Also on an exceptional life voyage is Buck Brannaman, the subject of Cindy Meehl’s “Buck.” The inspiration for the book “The Horse Whisperer,” Brannaman overcame a horrific childhood to do things with horses that beggar description.
Although Marshall Curry’s “If a Tree Falls: A Story of the Earth Liberation Front” chronicles the rise and fall of that controversial organization, it gains much of its considerable power because of its ability to illuminate the complexities behind the actions of activist Daniel McGowan. Yet another charismatic individual, tireless movie producer Roger Corman, is profiled with tremendous humor in Alex Stapleton’s “Corman’s World: Exploits of a Hollywood Rebel.”
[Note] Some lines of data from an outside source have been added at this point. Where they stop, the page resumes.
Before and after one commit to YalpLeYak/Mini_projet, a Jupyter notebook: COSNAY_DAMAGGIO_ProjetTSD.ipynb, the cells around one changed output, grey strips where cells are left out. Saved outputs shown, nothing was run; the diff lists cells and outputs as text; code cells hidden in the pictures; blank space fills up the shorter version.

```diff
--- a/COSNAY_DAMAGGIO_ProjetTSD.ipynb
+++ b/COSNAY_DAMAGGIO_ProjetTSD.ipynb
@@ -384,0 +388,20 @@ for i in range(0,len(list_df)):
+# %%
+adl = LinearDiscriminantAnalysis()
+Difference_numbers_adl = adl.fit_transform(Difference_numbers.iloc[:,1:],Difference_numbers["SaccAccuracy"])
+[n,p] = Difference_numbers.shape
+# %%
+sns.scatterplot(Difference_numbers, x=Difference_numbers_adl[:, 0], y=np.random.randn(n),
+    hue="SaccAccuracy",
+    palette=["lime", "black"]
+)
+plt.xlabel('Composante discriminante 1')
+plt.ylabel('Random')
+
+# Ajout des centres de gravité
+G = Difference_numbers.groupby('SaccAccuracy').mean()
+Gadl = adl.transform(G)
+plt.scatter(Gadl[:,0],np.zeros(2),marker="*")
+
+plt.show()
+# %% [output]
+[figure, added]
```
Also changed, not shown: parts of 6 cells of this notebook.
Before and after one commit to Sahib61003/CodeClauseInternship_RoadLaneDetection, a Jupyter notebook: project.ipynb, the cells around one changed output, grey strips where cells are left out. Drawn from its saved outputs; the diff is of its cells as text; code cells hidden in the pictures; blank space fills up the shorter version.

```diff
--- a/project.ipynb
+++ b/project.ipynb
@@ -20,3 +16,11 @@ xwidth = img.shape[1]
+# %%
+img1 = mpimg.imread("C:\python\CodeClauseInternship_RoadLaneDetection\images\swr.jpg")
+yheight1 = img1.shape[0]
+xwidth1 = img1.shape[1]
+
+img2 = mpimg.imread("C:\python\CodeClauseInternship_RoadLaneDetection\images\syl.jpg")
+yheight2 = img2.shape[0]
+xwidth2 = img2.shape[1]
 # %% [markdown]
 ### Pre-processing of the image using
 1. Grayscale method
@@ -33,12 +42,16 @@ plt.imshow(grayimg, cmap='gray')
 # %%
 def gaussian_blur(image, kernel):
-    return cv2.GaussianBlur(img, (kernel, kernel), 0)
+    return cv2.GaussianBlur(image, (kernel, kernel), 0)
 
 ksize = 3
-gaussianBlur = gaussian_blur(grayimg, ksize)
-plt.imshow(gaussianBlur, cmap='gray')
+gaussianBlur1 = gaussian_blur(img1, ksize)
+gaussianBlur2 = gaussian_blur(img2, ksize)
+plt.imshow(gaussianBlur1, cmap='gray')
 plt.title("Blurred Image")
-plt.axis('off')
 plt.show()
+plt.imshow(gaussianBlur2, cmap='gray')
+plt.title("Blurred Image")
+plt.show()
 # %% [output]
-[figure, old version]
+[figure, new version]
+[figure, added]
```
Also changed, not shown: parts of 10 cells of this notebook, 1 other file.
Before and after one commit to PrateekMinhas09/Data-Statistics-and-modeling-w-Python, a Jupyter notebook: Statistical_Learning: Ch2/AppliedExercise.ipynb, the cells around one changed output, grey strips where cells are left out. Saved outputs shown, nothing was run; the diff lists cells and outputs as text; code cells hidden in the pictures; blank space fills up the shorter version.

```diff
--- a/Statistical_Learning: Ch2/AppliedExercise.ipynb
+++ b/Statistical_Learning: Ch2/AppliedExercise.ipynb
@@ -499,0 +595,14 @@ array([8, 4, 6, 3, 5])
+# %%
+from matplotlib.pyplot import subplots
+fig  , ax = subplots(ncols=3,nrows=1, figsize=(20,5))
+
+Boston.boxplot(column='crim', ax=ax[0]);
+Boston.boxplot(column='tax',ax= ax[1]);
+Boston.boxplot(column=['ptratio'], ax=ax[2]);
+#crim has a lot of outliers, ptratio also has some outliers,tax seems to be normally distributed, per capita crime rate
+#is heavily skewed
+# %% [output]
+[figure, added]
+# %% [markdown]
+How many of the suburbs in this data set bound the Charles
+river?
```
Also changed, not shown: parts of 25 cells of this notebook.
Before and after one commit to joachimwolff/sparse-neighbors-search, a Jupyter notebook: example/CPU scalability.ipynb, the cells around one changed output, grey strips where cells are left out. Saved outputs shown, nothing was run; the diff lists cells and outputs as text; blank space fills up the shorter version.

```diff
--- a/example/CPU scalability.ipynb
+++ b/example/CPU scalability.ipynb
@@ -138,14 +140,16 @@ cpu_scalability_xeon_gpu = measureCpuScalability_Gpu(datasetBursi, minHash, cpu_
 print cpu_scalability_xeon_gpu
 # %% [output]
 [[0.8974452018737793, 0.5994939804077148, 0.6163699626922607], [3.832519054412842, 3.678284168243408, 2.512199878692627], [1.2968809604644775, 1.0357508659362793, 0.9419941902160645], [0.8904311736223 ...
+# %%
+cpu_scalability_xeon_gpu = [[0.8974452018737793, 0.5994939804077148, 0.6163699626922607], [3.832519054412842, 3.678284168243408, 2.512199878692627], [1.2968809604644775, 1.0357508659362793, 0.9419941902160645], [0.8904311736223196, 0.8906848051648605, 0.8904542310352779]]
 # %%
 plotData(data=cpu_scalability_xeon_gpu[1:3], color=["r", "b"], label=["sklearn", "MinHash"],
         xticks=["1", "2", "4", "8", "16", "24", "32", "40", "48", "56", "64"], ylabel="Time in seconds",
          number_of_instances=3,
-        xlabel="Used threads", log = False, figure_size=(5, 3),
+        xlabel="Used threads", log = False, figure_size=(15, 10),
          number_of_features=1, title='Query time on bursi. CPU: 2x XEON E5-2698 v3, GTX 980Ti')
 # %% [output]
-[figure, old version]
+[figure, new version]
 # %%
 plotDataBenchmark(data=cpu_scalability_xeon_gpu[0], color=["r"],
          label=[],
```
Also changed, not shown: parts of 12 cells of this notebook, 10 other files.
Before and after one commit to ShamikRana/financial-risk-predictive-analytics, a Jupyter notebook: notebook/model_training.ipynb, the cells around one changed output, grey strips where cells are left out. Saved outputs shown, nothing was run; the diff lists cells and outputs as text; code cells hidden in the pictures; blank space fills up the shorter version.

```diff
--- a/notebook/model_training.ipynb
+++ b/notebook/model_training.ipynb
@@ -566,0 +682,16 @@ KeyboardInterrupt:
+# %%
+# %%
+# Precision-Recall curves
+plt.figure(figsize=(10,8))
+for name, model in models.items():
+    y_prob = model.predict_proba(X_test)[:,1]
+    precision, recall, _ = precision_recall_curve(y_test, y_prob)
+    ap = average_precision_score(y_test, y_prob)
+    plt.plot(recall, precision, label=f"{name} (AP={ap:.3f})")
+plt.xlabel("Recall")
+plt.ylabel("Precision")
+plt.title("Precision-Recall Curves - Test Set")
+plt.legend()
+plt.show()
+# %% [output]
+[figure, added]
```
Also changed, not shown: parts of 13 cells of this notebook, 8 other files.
In the world documentary section, some of the most interesting films made by overseas directors focus on American issues. David Sington’s “The Flaw” is a lively, iconoclastic look at the current crisis in capitalism; Goran Hugo Olsson’s “The Black Power Mixtape 1967-1975” makes fascinating use of footage of that movement shot by Swedish journalists; and Danfung Dennis’ “Hell and Back Again” has remarkable access to one seriously injured soldier in Afghanistan and on his return home to North Carolina.
Sundance’s foreign-language films often feature mature themes and characters that American independents do not. Among the most interesting this year are, from Israel, Yossi Madmony’s “Restoration,” and from Canada, Sebastien Pilote’s French-language “The Salesman.” On a different plane altogether is Japanese director Shunji Iwai’s spooky and unsettling “Vampire.” And Sundance would be a place to catch up with Danish director Susanne Bier’s exceptional “In a Better World,” sure to be among the five titles nominated for an Oscar for foreign-language film.